INPUT:

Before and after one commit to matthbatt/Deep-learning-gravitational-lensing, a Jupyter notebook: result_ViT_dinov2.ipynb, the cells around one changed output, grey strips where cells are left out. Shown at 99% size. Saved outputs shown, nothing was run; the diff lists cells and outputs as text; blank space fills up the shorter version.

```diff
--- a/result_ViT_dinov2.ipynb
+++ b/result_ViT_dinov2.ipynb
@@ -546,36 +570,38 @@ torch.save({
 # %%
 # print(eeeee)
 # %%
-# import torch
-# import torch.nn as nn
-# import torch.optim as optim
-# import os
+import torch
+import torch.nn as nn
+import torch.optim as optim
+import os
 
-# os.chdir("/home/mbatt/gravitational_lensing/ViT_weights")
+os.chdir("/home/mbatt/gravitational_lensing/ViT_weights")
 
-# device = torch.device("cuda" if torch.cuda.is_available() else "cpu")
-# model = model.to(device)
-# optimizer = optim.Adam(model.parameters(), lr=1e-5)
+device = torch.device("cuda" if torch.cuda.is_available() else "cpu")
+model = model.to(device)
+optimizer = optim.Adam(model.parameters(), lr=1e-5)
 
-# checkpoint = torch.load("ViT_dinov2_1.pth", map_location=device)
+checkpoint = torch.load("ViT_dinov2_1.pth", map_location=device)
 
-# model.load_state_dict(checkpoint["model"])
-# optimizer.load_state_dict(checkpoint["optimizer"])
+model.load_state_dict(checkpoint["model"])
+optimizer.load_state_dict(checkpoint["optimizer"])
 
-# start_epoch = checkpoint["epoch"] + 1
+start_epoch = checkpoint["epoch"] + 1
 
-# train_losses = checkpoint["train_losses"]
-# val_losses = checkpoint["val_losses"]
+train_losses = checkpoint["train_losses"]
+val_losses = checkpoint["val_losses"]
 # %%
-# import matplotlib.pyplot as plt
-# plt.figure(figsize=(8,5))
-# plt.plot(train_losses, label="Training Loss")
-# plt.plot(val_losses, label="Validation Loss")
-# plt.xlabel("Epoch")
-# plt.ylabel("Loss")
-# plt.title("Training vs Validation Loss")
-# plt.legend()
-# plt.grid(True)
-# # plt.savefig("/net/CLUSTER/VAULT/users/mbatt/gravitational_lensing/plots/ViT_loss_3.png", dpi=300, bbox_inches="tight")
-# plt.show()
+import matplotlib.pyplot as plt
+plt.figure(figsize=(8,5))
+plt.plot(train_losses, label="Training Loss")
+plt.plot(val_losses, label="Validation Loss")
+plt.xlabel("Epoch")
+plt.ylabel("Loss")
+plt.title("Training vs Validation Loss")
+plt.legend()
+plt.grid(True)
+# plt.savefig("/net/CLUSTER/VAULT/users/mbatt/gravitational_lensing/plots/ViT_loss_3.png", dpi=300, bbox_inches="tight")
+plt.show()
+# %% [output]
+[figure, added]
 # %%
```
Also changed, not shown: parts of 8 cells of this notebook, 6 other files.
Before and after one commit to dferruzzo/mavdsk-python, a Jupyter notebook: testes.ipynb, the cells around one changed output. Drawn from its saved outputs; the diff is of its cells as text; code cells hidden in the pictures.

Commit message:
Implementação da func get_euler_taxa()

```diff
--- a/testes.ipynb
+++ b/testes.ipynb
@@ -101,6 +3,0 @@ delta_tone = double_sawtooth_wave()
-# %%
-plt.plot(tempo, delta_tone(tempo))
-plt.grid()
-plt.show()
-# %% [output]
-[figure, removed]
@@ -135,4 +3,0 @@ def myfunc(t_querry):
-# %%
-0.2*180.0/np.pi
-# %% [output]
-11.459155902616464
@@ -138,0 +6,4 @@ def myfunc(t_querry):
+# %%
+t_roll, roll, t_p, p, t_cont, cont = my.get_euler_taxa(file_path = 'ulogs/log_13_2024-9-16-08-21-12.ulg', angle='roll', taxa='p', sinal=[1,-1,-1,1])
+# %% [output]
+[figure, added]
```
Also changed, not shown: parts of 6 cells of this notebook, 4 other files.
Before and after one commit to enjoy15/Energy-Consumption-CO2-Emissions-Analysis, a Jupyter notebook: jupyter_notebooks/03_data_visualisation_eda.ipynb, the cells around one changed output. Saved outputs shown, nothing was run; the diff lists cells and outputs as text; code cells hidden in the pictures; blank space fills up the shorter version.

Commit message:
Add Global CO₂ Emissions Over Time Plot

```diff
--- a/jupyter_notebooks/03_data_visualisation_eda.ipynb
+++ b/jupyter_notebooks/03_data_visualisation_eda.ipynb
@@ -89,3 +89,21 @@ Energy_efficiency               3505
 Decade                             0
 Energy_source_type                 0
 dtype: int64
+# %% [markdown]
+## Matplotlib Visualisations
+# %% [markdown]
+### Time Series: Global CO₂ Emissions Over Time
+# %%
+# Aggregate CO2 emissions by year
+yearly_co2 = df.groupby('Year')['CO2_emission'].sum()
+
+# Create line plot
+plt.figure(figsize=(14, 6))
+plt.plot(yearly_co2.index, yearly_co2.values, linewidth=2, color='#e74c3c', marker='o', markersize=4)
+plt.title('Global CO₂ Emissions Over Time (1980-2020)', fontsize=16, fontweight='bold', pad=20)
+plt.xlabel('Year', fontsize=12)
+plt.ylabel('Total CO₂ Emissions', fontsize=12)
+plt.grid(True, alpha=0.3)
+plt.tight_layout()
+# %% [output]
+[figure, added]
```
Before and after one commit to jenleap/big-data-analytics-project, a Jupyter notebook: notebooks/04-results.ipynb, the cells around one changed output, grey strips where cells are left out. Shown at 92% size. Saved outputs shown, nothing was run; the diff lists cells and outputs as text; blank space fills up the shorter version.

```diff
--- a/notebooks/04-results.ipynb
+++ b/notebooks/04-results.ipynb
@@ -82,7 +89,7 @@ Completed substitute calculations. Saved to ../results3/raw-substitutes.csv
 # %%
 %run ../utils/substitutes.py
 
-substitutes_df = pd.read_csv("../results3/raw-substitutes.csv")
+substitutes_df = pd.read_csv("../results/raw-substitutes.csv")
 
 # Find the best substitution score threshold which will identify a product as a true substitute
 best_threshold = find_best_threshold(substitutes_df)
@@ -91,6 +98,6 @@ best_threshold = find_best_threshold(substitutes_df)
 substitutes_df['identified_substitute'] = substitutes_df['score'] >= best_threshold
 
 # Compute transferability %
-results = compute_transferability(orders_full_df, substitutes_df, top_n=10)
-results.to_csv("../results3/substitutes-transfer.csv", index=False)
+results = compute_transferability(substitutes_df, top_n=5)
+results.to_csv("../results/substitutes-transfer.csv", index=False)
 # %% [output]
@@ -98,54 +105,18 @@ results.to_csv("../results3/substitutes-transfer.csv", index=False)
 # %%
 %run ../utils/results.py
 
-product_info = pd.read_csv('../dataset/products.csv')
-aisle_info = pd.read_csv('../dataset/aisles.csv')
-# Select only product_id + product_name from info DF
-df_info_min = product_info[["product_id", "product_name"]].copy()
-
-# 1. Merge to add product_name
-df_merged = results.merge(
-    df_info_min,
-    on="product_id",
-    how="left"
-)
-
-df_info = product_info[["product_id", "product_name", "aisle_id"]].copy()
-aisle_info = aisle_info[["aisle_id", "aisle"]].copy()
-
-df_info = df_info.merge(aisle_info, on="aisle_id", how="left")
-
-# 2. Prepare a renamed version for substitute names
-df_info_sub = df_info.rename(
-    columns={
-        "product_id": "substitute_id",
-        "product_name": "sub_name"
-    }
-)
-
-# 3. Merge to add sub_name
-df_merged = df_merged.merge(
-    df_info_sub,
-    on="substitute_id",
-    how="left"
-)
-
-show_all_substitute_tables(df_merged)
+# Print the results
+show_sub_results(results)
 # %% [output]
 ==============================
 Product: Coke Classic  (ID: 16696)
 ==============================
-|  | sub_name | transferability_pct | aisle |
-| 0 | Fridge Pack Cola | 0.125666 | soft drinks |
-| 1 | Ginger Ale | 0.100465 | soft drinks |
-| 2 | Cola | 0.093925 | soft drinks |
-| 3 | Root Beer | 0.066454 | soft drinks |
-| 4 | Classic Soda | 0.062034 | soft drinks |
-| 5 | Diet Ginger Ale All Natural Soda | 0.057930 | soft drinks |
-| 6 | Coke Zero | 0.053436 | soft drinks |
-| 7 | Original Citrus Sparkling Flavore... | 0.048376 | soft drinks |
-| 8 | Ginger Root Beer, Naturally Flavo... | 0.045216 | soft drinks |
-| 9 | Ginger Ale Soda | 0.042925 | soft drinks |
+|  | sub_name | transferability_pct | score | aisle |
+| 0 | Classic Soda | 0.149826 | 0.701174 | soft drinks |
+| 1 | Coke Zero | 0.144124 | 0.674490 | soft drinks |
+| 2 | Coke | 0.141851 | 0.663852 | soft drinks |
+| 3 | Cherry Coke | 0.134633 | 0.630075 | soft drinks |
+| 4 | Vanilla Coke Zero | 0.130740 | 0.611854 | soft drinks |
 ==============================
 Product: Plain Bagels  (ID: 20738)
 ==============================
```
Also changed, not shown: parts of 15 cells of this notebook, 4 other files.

THE TASK: Return every line above in which the string "torch" occurs.

SOLUTION FOR THIS TASK:
@@ -546,36 +570,38 @@ torch.save({
-# import torch
-# import torch.nn as nn
-# import torch.optim as optim
+import torch
+import torch.nn as nn
+import torch.optim as optim
-# device = torch.device("cuda" if torch.cuda.is_available() else "cpu")
+device = torch.device("cuda" if torch.cuda.is_available() else "cpu")
-# checkpoint = torch.load("ViT_dinov2_1.pth", map_location=device)
+checkpoint = torch.load("ViT_dinov2_1.pth", map_location=device)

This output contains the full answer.